Work required =>
Every line containing "import" should be copied out. Go through the entries and find them.
··· Excerpted records
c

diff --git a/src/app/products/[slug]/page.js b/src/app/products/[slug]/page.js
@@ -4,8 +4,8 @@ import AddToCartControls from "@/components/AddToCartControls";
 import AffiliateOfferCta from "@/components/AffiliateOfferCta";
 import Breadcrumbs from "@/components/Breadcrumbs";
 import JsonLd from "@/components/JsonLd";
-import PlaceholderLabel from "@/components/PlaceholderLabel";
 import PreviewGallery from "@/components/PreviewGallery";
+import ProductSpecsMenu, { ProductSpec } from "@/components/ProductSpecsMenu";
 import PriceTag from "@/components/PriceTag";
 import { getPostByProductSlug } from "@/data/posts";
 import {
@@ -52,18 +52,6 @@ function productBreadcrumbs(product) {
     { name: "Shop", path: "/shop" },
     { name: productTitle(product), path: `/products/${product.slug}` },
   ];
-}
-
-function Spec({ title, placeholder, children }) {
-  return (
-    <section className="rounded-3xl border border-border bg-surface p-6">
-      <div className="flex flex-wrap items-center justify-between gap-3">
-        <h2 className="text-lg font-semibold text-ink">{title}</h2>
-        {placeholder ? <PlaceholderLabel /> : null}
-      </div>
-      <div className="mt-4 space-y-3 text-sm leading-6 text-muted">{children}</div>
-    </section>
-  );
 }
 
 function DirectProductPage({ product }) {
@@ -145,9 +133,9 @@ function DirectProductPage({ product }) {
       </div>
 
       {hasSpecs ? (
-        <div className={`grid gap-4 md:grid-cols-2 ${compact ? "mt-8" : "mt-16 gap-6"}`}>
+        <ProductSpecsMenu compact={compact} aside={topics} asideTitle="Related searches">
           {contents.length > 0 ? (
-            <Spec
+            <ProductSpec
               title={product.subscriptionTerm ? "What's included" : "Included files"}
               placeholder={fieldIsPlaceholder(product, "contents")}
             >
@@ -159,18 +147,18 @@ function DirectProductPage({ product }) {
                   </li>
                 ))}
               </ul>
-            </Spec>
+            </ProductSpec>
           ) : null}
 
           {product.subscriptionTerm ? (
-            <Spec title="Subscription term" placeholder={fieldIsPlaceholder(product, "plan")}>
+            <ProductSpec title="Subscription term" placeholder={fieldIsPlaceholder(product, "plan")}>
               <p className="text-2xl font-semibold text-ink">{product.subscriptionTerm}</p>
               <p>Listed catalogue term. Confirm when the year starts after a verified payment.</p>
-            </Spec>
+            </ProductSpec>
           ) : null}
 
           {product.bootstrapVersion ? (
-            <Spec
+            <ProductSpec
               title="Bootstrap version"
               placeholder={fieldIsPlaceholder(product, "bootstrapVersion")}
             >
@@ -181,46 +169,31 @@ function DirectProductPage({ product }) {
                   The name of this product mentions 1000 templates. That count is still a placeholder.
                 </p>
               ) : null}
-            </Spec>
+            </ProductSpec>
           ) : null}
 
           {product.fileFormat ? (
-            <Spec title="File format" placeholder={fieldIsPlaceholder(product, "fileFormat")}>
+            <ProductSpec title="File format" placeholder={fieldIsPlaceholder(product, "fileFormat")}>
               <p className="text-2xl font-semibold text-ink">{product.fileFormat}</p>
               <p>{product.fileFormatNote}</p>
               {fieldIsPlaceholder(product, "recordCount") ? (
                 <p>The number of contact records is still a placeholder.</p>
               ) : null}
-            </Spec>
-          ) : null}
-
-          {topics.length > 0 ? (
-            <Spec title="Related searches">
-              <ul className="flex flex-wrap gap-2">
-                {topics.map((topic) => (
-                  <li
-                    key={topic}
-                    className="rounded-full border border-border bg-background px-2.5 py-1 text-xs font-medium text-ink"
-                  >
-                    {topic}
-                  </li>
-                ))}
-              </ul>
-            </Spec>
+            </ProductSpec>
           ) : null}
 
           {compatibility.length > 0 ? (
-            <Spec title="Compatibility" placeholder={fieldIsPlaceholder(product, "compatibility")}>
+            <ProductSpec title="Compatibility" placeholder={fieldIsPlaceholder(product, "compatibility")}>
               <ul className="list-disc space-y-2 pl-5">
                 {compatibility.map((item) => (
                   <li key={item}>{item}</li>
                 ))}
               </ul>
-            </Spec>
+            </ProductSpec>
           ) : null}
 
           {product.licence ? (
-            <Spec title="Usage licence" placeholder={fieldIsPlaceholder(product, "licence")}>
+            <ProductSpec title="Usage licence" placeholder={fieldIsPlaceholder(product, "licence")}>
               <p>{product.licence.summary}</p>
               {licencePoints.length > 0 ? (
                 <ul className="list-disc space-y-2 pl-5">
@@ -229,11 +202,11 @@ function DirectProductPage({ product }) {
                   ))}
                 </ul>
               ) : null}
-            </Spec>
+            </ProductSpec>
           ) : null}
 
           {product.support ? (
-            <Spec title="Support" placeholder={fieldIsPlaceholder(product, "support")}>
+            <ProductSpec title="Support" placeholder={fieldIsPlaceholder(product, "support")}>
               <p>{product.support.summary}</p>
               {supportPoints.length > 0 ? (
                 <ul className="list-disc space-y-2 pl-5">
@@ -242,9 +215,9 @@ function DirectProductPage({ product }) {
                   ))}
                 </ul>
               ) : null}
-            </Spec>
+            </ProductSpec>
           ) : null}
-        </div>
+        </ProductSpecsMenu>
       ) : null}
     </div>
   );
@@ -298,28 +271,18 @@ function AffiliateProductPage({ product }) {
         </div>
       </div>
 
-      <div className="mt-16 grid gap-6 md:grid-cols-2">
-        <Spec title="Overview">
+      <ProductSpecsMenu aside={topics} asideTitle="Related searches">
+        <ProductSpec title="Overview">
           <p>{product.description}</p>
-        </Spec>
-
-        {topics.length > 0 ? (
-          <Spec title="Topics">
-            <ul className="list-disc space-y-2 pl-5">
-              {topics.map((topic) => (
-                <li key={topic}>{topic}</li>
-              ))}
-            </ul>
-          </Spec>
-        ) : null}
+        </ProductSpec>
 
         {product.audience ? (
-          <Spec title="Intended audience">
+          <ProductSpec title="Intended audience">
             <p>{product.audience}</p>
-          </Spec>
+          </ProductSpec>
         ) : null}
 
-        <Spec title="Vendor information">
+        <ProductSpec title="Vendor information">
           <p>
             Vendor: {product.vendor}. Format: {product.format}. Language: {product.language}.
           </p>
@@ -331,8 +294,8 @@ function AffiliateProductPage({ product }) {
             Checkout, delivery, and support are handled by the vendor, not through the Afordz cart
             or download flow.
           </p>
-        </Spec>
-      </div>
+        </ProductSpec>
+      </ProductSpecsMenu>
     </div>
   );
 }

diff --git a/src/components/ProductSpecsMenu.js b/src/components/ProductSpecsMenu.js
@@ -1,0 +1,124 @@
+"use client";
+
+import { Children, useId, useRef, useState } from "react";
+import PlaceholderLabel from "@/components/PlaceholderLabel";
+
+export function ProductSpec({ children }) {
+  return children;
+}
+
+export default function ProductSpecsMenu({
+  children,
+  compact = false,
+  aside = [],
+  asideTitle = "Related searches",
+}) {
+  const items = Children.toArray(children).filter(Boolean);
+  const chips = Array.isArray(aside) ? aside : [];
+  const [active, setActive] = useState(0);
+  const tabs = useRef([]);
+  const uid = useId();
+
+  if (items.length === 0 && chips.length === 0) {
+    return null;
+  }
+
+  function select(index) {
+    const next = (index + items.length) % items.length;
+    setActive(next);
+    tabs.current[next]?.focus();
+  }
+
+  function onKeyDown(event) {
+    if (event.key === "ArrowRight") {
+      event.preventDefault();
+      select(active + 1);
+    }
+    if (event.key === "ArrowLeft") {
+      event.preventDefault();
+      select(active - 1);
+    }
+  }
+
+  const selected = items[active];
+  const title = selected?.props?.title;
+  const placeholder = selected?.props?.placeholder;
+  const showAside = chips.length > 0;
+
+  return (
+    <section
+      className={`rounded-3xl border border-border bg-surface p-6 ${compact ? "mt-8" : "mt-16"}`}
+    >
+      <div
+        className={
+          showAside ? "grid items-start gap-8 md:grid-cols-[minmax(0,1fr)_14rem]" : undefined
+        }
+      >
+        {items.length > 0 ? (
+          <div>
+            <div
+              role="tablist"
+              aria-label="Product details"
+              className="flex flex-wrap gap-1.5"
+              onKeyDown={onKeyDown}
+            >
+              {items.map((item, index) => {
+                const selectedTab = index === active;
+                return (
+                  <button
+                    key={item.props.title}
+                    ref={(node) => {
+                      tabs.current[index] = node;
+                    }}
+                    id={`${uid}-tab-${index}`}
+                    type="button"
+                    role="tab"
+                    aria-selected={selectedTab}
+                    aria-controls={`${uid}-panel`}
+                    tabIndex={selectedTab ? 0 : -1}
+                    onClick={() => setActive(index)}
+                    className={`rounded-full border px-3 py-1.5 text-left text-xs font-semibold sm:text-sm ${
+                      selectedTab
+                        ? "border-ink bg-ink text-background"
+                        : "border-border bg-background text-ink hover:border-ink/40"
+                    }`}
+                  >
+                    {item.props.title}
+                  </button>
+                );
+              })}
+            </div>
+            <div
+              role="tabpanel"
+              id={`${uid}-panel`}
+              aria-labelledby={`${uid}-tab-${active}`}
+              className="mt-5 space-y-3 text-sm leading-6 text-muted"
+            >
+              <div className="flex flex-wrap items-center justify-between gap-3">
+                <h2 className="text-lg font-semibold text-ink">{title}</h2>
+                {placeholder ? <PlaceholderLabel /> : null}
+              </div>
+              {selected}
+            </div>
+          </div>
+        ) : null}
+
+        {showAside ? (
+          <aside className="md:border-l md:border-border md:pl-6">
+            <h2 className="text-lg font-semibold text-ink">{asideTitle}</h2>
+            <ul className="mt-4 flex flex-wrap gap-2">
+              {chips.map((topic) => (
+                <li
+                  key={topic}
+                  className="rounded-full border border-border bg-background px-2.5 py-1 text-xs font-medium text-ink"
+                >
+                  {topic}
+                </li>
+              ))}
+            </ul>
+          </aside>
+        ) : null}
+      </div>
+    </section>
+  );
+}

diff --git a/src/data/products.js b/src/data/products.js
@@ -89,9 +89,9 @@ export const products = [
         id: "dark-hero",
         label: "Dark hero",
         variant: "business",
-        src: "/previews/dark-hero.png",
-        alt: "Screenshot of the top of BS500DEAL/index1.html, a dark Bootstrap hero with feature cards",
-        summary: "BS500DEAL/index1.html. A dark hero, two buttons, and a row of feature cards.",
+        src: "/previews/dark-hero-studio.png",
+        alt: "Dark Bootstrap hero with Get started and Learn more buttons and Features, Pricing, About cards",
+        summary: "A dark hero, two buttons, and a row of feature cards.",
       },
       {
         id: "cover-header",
······
The completed task =>
@@ -4,8 +4,8 @@ import AddToCartControls from "@/components/AddToCartControls";
 import AffiliateOfferCta from "@/components/AffiliateOfferCta";
 import Breadcrumbs from "@/components/Breadcrumbs";
 import JsonLd from "@/components/JsonLd";
-import PlaceholderLabel from "@/components/PlaceholderLabel";
 import PreviewGallery from "@/components/PreviewGallery";
+import ProductSpecsMenu, { ProductSpec } from "@/components/ProductSpecsMenu";
 import PriceTag from "@/components/PriceTag";
 import { getPostByProductSlug } from "@/data/posts";
 import {
+import { Children, useId, useRef, useState } from "react";
+import PlaceholderLabel from "@/components/PlaceholderLabel";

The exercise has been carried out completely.